There’s been a lot of outpouring on the internet of fans who had read the comics being upset at the show’s tone for a number of reasons, unfortunately including some amount of uproar that several characters were cast in a different gender or race than as they had been portrayed originally. Honestly, I didn’t notice: the fact that the Sandman is a white guy and his sister Death is black hardly matters. The gender or race of any of the characters only rarely matters at all in their respective roles. What does matter is that her episode, an introspective one almost devoid of some of the big set pieces that happen elsewhere in the show, is absolutely fantastic and introspective storytelling. She’s got a major role in one episode only, and is almost the best character in the whole series.
I say almost because the preceding story arc includes David Thewlis in a frankly amazing semi-villain and he is absolutely not phoning it in like he did in Wonder Woman.
It’s hardly a perfect show, but it’s definitely interesting and enjoyable. It’s also notable that because it uses the smaller story arc format there’s a comparatively small number of recurring characters, and that allows the producers to roll much greater acting talent in and out of the series as need dictates. And boy howdy is there talent. In addition to Thewlis’s arc you get Gwendoline Christie, Stephen Fry, Ian McNeice who is one of my favorites, and Charles Dance which is practically cheating. But there’s also other, lesser known but widely respected actors too that get their time: Sarah Niles gets most of an episode with Thewlis which is genuinely harrowing. Kerry Shale, Joely Richardson, and Vivienne Acheampong also all stand out. And let’s not forget Boyd Holbrook excellently playing a recurring nightmare, one of the main overall villains. I must note that I keep seeing articles pointing out that series lead Tom Sturridge is very wooden by design, the character’s lack of emotion is meant to stand out among the colorful characters around him. If that’s the case, err, good job?
Thinking back about the Thewlis/Niles scenes now: it’s perhaps worth mentioning that there’s a lot of usage and reflection of some very dark themes in the show. Kidnapping, child abuse, serial killers, suicides, a certain amount of gore, there’s a lot of ugly material going on. And it’s not subtle, either: it wasn’t meant to be. These were written to highlight the darker sides of human nature, not to shy away from it and hide them away, but also to contextualize them against people’s dreams and nightmares. The escapism from horrific abuse as a child into a world of dreams; the serial killer’s dream of oneself as some kind of artist or however you care to put that. And the crashing down of those dreams, the sudden removal of that ability for a person to imagine something better to which to escape, if only during sleep.
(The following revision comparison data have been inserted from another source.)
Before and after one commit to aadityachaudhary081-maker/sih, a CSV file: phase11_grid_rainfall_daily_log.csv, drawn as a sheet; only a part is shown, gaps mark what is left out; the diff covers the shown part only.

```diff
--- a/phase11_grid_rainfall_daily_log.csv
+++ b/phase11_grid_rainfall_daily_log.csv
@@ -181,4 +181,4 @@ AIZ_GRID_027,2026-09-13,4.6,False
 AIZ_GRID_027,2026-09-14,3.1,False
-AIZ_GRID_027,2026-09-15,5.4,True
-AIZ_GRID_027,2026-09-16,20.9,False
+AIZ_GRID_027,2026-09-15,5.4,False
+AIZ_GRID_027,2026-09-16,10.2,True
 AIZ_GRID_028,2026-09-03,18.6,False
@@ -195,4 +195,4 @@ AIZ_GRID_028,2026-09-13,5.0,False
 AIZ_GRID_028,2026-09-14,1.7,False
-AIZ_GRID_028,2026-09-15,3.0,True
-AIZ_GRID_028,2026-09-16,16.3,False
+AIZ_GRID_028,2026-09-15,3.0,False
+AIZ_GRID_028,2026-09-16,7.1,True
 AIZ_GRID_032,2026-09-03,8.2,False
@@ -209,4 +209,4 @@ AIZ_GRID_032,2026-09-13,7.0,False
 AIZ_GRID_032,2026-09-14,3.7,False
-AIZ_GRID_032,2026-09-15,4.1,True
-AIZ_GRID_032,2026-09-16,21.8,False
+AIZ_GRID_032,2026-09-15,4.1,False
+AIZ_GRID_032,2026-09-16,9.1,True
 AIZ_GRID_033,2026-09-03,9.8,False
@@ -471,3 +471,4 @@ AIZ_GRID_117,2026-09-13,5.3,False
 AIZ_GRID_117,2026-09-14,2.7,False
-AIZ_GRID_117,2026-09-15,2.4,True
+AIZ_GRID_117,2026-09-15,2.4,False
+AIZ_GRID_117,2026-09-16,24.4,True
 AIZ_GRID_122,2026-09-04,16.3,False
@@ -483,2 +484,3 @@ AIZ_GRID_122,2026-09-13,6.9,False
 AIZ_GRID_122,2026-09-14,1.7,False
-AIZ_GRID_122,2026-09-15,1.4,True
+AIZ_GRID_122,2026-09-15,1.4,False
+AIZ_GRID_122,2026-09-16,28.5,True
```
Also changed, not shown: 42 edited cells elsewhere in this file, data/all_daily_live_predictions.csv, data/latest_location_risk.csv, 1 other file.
Gaiman is an amazing writer and the adaptation to screen really reflects his abilities. The five part series that kicks the show off is absolutely amazing, compelling, and an excellent intro to this particular world. It’s followed by Death’s episode which is so good I might recommend people watch it as a standalone. The second arc isn’t bad, but it wouldn’t be able to stand on its own without the first.
I don’t know when season 2 will be along, and not having read the comics I don’t know what they might contain. But I find I’m looking forward to it. There’s a lot to explore here. I just hope they know to wrap it up when the time comes.